INFORMATION>
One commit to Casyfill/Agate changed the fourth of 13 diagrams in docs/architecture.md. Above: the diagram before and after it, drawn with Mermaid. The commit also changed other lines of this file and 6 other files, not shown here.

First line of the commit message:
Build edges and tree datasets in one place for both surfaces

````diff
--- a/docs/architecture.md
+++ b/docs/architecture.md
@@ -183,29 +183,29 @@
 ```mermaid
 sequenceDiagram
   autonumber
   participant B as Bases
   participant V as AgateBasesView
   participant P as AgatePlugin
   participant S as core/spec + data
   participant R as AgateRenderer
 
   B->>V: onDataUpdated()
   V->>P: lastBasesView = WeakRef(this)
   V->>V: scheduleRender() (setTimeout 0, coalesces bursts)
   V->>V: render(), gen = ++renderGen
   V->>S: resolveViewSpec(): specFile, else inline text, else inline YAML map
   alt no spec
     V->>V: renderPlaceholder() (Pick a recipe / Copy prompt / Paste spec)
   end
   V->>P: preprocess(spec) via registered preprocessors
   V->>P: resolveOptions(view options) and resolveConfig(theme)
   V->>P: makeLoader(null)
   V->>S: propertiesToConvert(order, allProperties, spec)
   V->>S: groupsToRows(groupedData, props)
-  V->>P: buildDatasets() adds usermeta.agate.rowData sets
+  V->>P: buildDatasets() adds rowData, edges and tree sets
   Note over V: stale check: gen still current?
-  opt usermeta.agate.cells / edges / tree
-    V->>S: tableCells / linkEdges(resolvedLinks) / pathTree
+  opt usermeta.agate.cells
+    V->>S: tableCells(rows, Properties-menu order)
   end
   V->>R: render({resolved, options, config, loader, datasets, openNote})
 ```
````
---
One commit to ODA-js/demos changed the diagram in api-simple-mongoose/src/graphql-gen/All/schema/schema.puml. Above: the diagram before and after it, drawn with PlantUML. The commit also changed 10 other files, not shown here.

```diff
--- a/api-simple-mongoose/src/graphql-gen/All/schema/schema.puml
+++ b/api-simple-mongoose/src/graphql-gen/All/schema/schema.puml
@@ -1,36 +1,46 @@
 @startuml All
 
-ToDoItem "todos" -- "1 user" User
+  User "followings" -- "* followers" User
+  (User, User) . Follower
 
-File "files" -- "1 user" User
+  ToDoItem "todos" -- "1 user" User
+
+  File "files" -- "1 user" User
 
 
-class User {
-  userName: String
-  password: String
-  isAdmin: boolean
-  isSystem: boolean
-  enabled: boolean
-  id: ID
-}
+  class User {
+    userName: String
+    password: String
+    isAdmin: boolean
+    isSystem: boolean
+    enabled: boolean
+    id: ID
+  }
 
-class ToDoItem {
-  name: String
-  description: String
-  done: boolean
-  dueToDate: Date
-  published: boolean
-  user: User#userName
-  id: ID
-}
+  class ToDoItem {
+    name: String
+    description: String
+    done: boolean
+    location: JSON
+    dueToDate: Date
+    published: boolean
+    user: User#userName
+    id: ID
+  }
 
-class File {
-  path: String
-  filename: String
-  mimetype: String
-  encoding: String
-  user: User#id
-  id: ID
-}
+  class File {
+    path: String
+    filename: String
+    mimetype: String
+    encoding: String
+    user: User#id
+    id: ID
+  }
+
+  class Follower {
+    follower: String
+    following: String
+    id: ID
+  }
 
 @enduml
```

THE PROBLEM> Looking at the data above, write out exactly the lines that start at the one containing "participant R as AgateRenderer" and end at the one containing "V->>P: makeLoader(null)"; include both and nothing beyond.

RESULT OF THIS TASK>
   participant R as AgateRenderer
 
   B->>V: onDataUpdated()
   V->>P: lastBasesView = WeakRef(this)
   V->>V: scheduleRender() (setTimeout 0, coalesces bursts)
   V->>V: render(), gen = ++renderGen
   V->>S: resolveViewSpec(): specFile, else inline text, else inline YAML map
   alt no spec
     V->>V: renderPlaceholder() (Pick a recipe / Copy prompt / Paste spec)
   end
   V->>P: preprocess(spec) via registered preprocessors
   V->>P: resolveOptions(view options) and resolveConfig(theme)
   V->>P: makeLoader(null)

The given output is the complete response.